I know what you’re thinking, another quote by Einstein as if he were God. Well, no. Even though research shows the source influences the quality of an idea (so you’ll agree with Einstein just because he is considered one of the greatest minds in history), I chose this saying for a different reason. Because I think understanding, unlike knowing comes from a much deeper level. And I think one way to understanding is debating.
This relates to the debate I experienced on Friday about the geography of creative clusters. The typical academic method of teaching pupils involves making them read texts they might not (always) comprehend, re-spilling it to them in class and trying to get some sense out of what they retained from them. Involving them in a debate on the topic, summarising and questioning what they read is, I think, a better method.

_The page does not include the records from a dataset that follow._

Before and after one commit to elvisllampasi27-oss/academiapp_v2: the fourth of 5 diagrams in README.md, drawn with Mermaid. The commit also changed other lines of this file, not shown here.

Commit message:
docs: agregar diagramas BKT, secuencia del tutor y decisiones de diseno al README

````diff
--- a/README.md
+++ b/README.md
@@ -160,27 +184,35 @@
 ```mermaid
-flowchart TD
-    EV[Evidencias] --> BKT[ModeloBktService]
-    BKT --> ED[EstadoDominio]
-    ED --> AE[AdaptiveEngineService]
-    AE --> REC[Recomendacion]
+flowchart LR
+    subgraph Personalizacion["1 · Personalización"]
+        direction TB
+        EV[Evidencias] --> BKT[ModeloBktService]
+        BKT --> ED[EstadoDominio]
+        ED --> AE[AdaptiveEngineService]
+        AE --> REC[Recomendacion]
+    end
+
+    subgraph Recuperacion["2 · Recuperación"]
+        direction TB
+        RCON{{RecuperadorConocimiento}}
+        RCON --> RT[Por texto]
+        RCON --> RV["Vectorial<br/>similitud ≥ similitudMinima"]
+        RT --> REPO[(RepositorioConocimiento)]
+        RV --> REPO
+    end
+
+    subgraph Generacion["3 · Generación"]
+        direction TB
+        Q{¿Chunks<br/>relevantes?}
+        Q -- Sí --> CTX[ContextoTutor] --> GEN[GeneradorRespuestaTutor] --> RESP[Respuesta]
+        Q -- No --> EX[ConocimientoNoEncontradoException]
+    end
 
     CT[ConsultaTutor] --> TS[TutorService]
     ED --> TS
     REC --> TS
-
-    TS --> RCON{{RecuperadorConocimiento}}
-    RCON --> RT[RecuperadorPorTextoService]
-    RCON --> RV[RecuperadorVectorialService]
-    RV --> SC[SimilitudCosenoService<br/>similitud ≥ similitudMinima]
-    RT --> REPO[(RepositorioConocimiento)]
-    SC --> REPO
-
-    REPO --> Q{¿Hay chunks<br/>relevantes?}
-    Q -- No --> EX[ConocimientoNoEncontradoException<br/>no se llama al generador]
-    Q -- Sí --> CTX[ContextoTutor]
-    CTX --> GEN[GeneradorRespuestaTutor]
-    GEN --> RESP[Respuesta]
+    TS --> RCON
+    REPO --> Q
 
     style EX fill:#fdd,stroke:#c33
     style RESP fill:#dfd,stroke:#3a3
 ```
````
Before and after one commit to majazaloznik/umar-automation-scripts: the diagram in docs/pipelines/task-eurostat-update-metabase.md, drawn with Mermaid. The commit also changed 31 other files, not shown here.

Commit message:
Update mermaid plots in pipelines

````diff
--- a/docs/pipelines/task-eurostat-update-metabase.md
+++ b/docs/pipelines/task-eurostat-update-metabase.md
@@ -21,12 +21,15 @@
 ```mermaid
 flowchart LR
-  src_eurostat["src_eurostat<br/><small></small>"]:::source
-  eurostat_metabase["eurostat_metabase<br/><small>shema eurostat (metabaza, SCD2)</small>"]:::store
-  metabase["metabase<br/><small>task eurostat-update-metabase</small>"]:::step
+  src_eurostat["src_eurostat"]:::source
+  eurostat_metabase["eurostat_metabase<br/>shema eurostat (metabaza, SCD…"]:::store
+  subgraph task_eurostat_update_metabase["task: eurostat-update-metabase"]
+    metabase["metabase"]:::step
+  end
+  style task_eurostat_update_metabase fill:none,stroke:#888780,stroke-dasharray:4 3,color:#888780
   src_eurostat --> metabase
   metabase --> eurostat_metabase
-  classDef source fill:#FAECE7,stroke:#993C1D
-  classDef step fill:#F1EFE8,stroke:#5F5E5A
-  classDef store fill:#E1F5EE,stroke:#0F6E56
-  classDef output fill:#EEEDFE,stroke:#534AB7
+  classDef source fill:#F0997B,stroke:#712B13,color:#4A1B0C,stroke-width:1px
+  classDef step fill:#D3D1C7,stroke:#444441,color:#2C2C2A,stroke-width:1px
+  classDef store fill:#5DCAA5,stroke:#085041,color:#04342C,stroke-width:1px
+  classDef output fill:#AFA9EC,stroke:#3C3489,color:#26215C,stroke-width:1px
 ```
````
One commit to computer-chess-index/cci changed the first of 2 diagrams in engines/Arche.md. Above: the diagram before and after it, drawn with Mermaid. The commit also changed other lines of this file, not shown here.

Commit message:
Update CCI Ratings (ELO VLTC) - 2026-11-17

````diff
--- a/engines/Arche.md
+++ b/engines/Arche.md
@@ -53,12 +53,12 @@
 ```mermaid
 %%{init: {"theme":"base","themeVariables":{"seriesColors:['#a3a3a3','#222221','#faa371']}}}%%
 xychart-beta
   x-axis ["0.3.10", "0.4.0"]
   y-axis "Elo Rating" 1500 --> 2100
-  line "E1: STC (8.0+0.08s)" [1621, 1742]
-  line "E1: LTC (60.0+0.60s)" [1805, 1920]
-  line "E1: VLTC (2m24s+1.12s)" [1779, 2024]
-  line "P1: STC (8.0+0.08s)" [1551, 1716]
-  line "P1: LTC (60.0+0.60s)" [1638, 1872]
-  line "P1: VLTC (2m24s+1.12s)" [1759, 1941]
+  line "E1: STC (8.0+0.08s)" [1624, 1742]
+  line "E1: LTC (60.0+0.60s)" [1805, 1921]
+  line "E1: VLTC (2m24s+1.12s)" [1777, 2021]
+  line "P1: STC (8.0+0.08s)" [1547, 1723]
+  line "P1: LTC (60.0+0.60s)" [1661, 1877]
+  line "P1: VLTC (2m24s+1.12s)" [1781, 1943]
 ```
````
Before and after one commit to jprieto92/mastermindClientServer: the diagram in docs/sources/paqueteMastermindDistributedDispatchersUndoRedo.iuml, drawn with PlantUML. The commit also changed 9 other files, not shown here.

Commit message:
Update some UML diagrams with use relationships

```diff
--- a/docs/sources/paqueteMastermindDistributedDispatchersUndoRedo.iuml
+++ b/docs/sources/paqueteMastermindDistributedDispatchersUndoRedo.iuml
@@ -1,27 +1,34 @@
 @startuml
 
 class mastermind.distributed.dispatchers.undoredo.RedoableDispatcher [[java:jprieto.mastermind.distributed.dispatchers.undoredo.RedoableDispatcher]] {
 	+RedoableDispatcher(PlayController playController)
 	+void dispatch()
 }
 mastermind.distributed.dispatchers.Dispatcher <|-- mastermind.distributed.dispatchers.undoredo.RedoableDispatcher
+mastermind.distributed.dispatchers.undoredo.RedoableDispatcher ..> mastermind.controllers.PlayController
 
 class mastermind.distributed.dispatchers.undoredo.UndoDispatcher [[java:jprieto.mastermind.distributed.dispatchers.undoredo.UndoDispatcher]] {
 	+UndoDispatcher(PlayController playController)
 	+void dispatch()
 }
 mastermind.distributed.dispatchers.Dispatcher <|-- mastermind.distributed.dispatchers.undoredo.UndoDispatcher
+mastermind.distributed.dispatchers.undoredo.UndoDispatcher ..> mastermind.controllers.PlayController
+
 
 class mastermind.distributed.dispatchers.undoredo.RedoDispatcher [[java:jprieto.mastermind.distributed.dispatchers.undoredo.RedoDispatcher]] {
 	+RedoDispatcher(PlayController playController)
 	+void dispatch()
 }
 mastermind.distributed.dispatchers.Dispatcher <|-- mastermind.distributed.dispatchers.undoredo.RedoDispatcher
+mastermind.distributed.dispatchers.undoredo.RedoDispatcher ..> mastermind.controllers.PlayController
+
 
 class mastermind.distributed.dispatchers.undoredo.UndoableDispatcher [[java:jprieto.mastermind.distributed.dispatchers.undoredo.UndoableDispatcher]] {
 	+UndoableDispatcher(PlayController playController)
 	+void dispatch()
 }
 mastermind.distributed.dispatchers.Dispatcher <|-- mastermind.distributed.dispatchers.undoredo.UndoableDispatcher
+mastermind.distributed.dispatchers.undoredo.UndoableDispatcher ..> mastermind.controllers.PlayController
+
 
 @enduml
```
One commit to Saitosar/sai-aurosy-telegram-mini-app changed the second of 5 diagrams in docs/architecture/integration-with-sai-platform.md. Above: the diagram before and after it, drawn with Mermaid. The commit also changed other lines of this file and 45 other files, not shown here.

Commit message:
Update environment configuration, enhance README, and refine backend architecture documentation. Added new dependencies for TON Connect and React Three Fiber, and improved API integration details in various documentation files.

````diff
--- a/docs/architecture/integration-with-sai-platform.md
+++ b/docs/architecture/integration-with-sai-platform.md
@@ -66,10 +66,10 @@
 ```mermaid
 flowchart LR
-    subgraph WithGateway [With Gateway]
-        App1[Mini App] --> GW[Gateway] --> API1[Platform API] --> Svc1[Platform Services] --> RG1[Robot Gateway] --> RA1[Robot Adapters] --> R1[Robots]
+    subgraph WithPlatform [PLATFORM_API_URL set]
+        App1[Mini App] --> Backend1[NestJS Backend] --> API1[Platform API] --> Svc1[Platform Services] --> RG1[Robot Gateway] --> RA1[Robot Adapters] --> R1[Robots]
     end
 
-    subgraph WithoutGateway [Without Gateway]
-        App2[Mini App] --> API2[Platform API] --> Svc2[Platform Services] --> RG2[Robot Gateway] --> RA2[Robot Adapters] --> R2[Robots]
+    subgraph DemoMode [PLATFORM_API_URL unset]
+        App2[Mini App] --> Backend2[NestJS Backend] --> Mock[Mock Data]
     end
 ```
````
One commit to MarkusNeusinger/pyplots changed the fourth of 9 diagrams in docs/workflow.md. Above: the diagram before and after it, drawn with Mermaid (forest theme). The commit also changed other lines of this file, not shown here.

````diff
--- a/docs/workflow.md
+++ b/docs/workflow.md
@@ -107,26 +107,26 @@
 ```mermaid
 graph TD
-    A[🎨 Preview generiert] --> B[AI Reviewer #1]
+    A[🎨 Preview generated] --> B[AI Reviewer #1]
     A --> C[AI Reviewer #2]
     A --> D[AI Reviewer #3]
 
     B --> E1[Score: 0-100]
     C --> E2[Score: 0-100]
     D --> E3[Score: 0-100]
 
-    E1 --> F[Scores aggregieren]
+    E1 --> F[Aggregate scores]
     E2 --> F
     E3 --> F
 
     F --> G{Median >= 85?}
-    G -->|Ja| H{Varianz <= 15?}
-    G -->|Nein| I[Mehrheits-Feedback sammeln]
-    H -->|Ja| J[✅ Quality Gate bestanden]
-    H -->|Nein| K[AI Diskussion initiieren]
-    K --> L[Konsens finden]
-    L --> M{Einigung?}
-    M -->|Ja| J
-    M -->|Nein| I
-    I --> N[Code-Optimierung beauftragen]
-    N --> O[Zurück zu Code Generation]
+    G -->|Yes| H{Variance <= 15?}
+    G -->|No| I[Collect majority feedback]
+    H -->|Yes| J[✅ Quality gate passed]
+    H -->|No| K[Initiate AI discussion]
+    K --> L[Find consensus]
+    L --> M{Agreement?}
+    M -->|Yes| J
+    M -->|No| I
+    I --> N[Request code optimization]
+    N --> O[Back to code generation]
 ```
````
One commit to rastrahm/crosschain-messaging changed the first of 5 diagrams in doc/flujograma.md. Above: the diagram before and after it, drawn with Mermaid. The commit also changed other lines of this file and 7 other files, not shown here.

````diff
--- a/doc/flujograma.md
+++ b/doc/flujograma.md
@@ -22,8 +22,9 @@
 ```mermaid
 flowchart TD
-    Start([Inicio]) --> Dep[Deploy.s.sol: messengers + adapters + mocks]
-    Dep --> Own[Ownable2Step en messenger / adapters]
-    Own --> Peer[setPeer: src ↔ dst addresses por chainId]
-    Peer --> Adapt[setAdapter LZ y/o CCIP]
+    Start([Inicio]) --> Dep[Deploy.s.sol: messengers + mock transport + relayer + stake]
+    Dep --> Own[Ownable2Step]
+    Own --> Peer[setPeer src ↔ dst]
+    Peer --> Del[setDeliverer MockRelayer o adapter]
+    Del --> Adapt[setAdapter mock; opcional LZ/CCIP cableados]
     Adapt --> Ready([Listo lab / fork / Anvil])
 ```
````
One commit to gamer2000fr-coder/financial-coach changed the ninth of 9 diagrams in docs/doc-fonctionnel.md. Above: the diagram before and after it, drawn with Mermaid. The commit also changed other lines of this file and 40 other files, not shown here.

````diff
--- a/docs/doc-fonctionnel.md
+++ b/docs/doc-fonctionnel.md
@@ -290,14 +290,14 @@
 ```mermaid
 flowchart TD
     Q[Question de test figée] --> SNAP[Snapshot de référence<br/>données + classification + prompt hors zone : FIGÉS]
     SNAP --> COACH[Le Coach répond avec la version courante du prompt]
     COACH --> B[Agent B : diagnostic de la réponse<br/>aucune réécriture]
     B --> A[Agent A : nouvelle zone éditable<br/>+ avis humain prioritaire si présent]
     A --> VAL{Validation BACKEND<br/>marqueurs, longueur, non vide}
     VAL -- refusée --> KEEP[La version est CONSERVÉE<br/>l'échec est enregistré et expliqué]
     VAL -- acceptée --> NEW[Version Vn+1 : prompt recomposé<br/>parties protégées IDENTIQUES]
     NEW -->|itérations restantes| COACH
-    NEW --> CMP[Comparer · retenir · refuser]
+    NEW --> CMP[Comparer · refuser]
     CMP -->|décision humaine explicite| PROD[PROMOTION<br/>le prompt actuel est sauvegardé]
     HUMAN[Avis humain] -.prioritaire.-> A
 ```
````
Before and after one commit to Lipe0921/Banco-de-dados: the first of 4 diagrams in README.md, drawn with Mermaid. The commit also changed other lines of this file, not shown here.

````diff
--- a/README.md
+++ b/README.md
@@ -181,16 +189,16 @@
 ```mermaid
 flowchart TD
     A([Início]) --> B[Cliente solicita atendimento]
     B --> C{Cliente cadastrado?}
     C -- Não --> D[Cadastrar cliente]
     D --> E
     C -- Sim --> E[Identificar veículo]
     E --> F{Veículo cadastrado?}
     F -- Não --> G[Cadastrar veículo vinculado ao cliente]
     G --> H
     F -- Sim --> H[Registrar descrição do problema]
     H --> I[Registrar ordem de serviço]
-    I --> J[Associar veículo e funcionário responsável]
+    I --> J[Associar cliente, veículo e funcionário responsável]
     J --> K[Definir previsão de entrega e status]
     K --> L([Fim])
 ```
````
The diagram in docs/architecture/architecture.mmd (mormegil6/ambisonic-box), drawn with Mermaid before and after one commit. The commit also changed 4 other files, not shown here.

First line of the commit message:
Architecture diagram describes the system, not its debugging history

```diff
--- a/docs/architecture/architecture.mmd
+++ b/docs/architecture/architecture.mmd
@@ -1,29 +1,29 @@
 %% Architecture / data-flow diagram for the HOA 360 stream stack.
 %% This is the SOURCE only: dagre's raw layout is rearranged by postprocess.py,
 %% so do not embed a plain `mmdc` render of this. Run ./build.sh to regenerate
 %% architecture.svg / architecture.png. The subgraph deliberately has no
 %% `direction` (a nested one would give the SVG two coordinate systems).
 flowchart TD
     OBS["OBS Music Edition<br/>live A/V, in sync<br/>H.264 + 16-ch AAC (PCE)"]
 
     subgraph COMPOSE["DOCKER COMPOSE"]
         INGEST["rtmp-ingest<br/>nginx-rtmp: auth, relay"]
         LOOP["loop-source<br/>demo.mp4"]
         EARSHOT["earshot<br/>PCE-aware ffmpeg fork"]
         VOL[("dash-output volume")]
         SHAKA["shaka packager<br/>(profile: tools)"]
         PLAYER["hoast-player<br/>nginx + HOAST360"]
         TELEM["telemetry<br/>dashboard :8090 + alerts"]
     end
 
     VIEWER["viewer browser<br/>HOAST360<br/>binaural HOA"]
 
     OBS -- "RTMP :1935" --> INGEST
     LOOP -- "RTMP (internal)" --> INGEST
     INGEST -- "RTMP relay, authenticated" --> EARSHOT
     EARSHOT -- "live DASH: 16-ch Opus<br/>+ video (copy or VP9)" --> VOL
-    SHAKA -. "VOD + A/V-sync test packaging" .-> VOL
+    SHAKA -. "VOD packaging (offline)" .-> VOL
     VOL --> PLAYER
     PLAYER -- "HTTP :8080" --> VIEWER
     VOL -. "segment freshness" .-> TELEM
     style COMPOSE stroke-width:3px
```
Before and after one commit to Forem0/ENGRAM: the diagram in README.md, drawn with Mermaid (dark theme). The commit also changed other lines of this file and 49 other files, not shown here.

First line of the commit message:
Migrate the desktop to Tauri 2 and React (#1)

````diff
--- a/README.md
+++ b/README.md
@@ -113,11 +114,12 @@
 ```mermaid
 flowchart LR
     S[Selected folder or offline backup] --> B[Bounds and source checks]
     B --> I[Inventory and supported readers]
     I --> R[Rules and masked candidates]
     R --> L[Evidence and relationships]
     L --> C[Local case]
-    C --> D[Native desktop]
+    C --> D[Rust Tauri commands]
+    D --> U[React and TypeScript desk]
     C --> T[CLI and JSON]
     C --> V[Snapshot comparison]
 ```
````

That being said, we didn’t conclude whether geography is a must in the creation of creative clusters, but it is a definite influence maybe not because of the resources it offers, but because of the human clusters that (organically or governmentally) form in certain areas rather than other. Does it puzzle you? Think about the all-too-famous Silicon Valley, it might not have formed because there was unused land on the West Coast, but because little by little, like-minded people starting gathering there. They started companies, which attracted investment, employees, more companies, more people interested in that topic, in a vicious circle. Even now, if you would like to work in the tech industry you would think of getting a job there. But can London become a Tech City? We debated that, but watch the video and tell me what you think.